### [Task details]
Which of the lines below mention the word "QHBoxLayout"? Pull each one out.

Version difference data
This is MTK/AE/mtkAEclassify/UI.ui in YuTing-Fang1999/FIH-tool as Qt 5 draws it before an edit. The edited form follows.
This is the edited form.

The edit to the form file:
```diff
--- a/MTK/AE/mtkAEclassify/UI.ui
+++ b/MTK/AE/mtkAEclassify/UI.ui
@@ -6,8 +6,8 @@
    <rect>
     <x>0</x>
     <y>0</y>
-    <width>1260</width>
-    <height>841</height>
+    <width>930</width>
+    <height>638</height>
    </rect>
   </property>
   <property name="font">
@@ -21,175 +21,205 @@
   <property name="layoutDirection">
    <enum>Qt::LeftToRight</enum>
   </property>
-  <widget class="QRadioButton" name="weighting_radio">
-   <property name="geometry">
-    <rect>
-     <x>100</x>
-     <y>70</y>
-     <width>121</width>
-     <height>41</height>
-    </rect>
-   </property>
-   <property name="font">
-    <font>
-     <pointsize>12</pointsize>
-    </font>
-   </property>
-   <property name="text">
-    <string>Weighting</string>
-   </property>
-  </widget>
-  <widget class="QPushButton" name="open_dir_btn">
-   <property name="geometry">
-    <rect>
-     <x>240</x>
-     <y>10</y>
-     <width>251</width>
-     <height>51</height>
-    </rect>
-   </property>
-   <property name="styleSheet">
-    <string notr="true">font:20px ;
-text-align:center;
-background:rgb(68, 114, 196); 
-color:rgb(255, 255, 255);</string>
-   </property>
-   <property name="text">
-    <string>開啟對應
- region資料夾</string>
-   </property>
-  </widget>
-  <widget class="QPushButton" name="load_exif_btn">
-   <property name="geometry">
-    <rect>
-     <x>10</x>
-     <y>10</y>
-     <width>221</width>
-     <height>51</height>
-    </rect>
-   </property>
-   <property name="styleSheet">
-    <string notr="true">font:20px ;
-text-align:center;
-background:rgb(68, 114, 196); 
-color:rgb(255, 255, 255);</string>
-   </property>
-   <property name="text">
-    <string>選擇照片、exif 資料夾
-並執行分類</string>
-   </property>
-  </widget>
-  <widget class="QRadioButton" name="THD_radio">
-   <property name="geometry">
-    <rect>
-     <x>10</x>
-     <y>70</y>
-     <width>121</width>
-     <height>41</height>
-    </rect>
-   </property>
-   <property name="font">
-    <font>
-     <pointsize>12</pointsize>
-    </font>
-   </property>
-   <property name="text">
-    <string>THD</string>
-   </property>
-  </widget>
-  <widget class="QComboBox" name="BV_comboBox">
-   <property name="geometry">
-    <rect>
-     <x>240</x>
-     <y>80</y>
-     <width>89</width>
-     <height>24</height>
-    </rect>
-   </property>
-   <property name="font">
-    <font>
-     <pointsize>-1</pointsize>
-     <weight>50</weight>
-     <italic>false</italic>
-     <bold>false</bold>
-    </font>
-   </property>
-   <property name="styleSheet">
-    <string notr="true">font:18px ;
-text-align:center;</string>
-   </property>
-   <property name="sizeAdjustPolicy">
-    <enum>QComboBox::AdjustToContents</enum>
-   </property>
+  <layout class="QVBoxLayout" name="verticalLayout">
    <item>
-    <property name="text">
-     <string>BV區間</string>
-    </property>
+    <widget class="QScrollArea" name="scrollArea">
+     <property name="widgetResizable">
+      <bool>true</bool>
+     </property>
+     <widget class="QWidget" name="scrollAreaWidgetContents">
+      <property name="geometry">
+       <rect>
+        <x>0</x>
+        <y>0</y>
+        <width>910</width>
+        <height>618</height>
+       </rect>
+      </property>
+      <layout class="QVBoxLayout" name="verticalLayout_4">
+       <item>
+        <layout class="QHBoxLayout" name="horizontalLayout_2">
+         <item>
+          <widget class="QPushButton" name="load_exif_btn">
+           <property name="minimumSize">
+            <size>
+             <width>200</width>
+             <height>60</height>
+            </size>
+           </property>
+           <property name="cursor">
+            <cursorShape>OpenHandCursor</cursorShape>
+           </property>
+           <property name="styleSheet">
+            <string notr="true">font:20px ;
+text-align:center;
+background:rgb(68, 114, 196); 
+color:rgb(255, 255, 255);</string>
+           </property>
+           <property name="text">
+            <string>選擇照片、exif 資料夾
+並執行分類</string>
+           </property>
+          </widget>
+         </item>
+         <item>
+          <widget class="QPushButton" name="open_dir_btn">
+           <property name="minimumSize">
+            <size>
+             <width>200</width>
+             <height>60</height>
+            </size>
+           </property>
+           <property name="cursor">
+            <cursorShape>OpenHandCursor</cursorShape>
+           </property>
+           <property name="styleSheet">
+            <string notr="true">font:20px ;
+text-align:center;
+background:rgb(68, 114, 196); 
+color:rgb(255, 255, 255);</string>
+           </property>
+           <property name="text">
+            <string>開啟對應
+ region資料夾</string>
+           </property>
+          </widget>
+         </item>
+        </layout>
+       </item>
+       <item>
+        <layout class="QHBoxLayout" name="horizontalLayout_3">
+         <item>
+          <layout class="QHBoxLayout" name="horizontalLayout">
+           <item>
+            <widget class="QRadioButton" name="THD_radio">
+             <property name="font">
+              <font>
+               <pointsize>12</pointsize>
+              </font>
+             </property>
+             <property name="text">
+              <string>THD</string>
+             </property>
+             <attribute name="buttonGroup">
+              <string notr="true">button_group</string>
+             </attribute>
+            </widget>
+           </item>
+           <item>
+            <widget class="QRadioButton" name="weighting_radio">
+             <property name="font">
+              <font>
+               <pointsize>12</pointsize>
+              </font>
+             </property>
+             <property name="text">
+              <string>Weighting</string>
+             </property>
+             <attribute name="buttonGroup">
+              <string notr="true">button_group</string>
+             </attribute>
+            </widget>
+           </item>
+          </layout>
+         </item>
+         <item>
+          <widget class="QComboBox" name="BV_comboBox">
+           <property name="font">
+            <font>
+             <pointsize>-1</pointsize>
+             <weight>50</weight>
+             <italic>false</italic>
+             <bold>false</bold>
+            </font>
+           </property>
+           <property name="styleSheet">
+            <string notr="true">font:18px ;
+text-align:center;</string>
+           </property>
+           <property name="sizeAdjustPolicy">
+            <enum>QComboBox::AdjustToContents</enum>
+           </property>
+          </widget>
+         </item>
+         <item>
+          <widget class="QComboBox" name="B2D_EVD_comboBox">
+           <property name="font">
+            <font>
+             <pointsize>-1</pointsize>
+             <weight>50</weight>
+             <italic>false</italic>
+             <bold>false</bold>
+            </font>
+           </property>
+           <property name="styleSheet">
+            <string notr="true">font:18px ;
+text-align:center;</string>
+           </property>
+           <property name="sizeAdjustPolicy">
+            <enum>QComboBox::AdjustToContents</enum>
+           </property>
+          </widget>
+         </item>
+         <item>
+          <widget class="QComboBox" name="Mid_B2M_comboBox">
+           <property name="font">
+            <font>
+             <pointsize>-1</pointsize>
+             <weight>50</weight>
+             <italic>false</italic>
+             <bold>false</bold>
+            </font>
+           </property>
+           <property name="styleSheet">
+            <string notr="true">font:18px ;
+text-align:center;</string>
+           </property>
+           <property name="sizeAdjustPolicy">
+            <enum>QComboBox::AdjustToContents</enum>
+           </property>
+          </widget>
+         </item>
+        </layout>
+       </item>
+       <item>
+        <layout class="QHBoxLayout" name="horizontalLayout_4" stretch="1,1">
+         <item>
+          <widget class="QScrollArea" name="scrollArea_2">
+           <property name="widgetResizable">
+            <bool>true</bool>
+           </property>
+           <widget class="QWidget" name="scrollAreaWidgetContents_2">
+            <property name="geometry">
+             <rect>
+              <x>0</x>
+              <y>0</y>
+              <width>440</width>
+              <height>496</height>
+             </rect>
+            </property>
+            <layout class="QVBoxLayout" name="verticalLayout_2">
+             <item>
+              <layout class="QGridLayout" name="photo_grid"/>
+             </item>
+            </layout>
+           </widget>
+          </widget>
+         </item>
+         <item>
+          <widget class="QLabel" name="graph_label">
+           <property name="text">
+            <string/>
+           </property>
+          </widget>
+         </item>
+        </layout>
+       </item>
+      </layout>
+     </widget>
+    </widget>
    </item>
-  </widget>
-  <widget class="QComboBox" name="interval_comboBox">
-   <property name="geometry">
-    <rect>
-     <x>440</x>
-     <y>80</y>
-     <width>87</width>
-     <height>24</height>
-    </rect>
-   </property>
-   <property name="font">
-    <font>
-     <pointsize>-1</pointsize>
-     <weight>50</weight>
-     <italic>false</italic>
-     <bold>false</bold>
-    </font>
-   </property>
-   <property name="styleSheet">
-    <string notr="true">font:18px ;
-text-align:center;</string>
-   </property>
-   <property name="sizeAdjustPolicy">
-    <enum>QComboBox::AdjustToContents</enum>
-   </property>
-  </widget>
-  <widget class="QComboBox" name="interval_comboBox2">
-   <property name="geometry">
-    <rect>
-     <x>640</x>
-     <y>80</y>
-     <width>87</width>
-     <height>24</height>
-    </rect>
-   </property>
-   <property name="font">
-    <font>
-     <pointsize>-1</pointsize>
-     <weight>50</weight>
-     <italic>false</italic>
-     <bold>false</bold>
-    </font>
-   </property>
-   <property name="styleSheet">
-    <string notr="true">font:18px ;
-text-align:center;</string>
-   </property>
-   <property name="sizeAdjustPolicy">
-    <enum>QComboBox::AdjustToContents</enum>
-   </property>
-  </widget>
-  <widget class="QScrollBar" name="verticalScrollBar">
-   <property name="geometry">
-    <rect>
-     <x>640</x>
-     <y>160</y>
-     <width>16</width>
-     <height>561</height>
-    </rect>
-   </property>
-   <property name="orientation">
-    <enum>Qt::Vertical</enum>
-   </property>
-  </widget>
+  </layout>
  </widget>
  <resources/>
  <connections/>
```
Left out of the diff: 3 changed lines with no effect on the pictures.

### [Expected answer]
+        <layout class="QHBoxLayout" name="horizontalLayout_2">
+        <layout class="QHBoxLayout" name="horizontalLayout_3">
+          <layout class="QHBoxLayout" name="horizontalLayout">
+        <layout class="QHBoxLayout" name="horizontalLayout_4" stretch="1,1">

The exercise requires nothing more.